A blank page is thrilling
It scares the crap out of me. In return, I throw down words on a blank page, and I usually don’t know where they will lead me. Brain-mind dumping is how I usually need to start writing. This is my approach.
I’ve come to hate writing with outlines. I continue to do it because I need to write in such a way for my career. But, the real joy is encountering a blankness ready to be built upon by nothing except a bit of imagination splashed on it; watching from afar as an essay or story comes to life.
When I write without concern for an ending, I find I cannot maintain my train of thought for a particular concept for longer than 800-1000 words. I fade. Written creations like this are like a sand castle. You can build only so high before the gravity of the situation, a counter-tension that pulls down ideas or those internal arguments back to Earth, overwhelms you. You get slammed by your own Train of thought.
To get anything more on paper requires an internal support or skeleton. Long pieces of writing requires patience and foresight. Yes, we require the dreaded framework of outlines, no matter how vague or rigid.
The overall writing process is revealing
Grain by grain, a writer composes a phrase, a sentence, a tome, but doesn’t realize when they stop that they’ve actually made a connection with something else; more than the meanings and connotations of their ideas put on a page. They’ve come into contact with what freedom really is: being able to move freely while having thy feet planted firmly on a solid place to stand.
I find everyday when I read and ponder upon what a piece of writing or literature means, I sometimes notice subtle but intriguing clues into the nature of the authors’ mind. Though a writer doesn’t purposefully inject an idea or assumption within their work, it comes through quite clearly. As an author (or writer), it takes something out of you, and you don’t quite realize it.
You can’t hide who you are for very long when you write a lot

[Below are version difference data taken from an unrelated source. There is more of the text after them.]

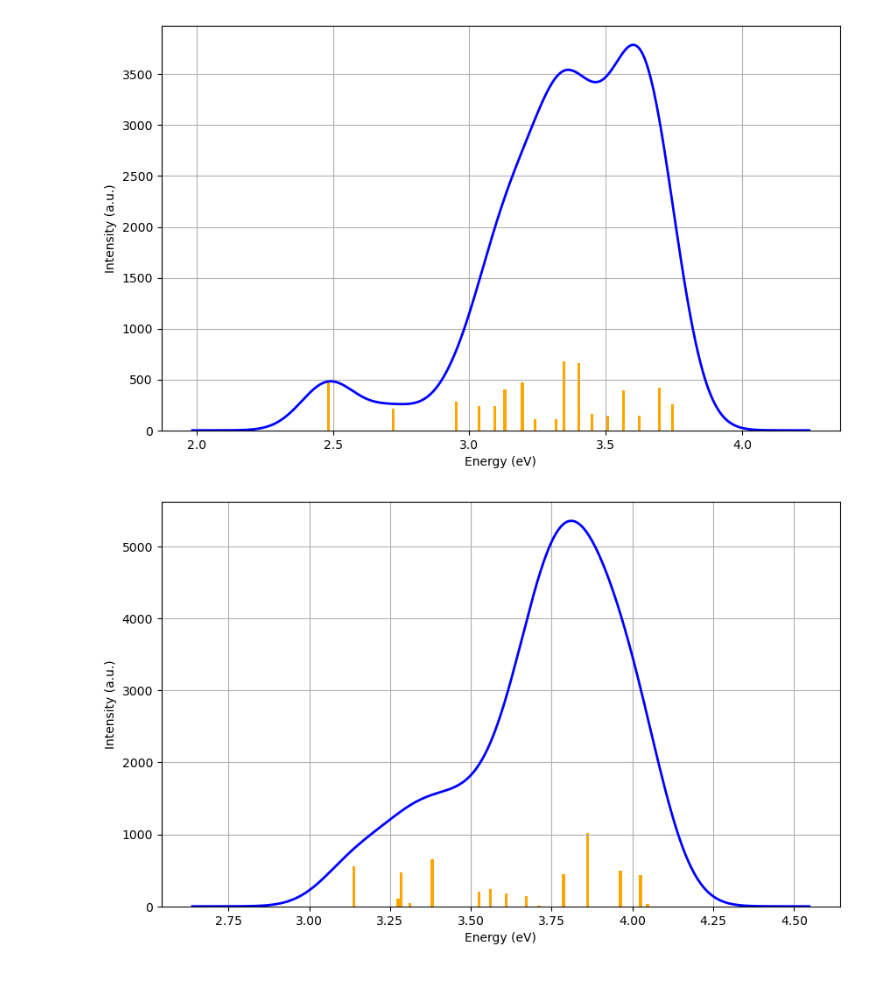
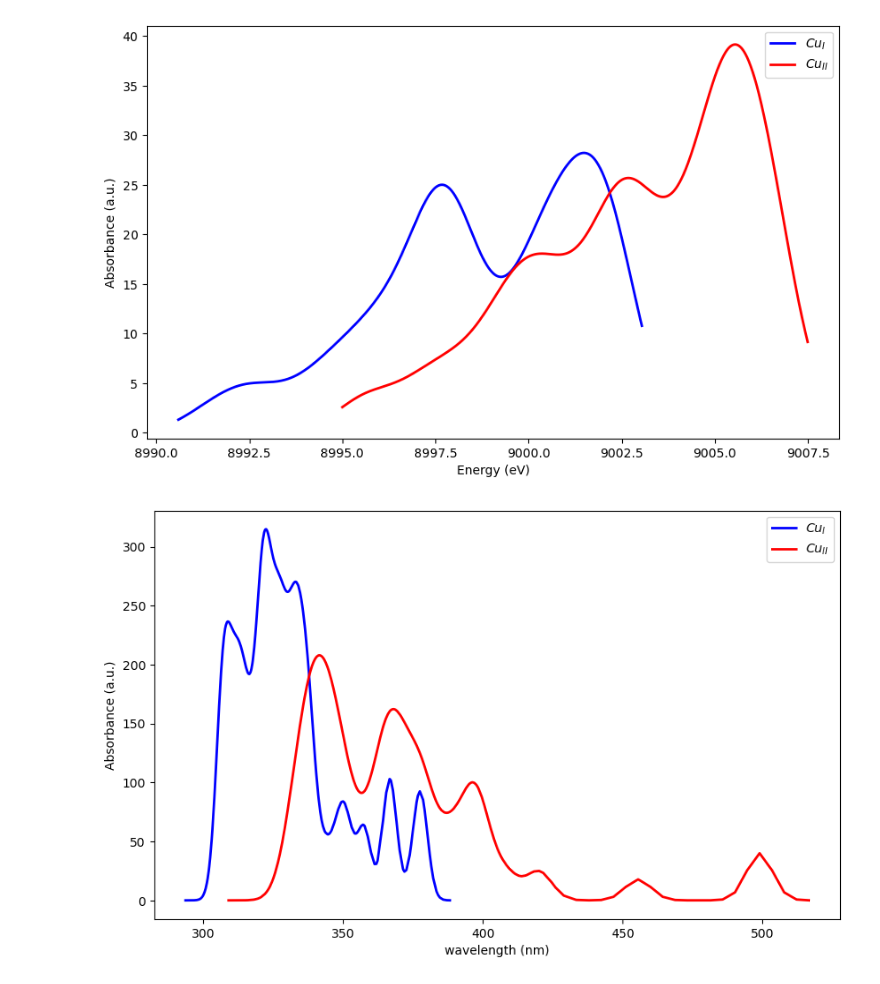
Before and after one commit to Aguiario/ORCA_and_Gaussian, a Jupyter notebook: ORCA_ABS/test.ipynb, the cells around one changed output. Cells and saved outputs as stored; diff of their text form; code cells hidden in the pictures.

```diff
--- a/ORCA_ABS/test.ipynb
+++ b/ORCA_ABS/test.ipynb
@@ -36,13 +71,15 @@ selected_Cu_II = [0,1, 2, 3, 4, 6, 8, 10, 13,15,17, 19, 22, 25, 30, 35, 39]
 # %%
 plt.figure(figsize=(10, 6))
-plt.plot(curve_Cu_II[0], curve_Cu_II[1], label="Gaussian Lineshape", color='blue', linewidth=2)
-plt.bar(bar_Cu_II[0][selected_Cu_II], bar_Cu_II[1][selected_Cu_II], width=0.01, color='orange', label="Datos originales (sticks)")
+#plt.plot(curve_reference_Cu_I[0], curve_reference_Cu_I[1], label="ref $Cu_I$", color='blue', linewidth=2)
+#plt.plot(curve_reference_Cu_II[0], curve_reference_Cu_II[1], label="ref $Cu_{II}$", color='red', linewidth=2)
+plt.plot(curve_Cu_I_XRAY[0], curve_Cu_I_XRAY[1], label="$Cu_I$", color='blue', linewidth=2)
+plt.plot(curve_Cu_II_XRAY[0], curve_Cu_II_XRAY[1], label="$Cu_{II}$", color='red', linewidth=2)
 # Configuración del gráfico
 plt.xlabel("Energy (eV)")
-plt.ylabel("Intensity (a.u.)")
-plt.grid(True)
+plt.ylabel("Absorbance (a.u.)")
+plt.legend()
 
 # Mostrar el gráfico
 plt.show()
 # %% [output]
-[figure, old version]
+[figure, new version]
@@ -51,13 +86,18 @@ selected_Cu_I = [0,1, 2, 3, 4, 6, 8, 10, 13,15, 20, 25, 30, 35, 38]
 # %%
+Cu_I_nm = os.path.join("data", "Cu_I_UVVis_nm_nr40.tsv")
+Cu_II_nm = os.path.join("data", "Cu_II_UVVis_nm_nr40.tsv")
+curve_Cu_I_nm = np.loadtxt(Cu_I_nm, skiprows=1)
+curve_Cu_II_nm = np.loadtxt(Cu_II_nm, skiprows=1)
+
 plt.figure(figsize=(10, 6))
-plt.plot(curve_Cu_I[0], curve_Cu_I[1], label="Gaussian Lineshape", color='blue', linewidth=2)
-plt.bar(bar_Cu_I[0][selected_Cu_I], bar_Cu_I[1][selected_Cu_I], width=0.01, color='orange', label="Datos originales (sticks)")
+plt.plot(curve_Cu_I_nm[:,0], curve_Cu_I_nm[:,1], label="$Cu_{I}$", color='blue', linewidth=2)
+plt.plot(curve_Cu_II_nm[:,0], curve_Cu_II_nm[:,1], label="$Cu_{II}$", color='red', linewidth=2)
 # Configuración del gráfico
-plt.xlabel("Energy (eV)")
-plt.ylabel("Intensity (a.u.)")
-plt.grid(True)
+plt.xlabel("wavelength (nm)")
+plt.ylabel("Absorbance (a.u.)")
+plt.legend()
 
 # Mostrar el gráfico
 plt.show()
 # %% [output]
-[figure, old version]
+[figure, new version]
```
Also changed, not shown: parts of 8 cells of this notebook, 2 other files.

That is when I know I’ve found a good piece of writing; when the writing is simple, clear, and honest; there is underneath all of the meanings and context and prose, a blade of grass growing under a rock, that crystalline bit of information that makes you go “whoa” because it made so much sense, and it takes you a moment to steady yourself as you try and figure out what exactly made life seem a bit simpler.
You take a vague and intangible thing, a handful of water, shapeless, and cup it in your hands and turn it into this new and solid structure that communicates more than what its original elements could ever do without your intentions. And I find that this was how My World might have come into existence….
It began with a grain of sand, or a single Word.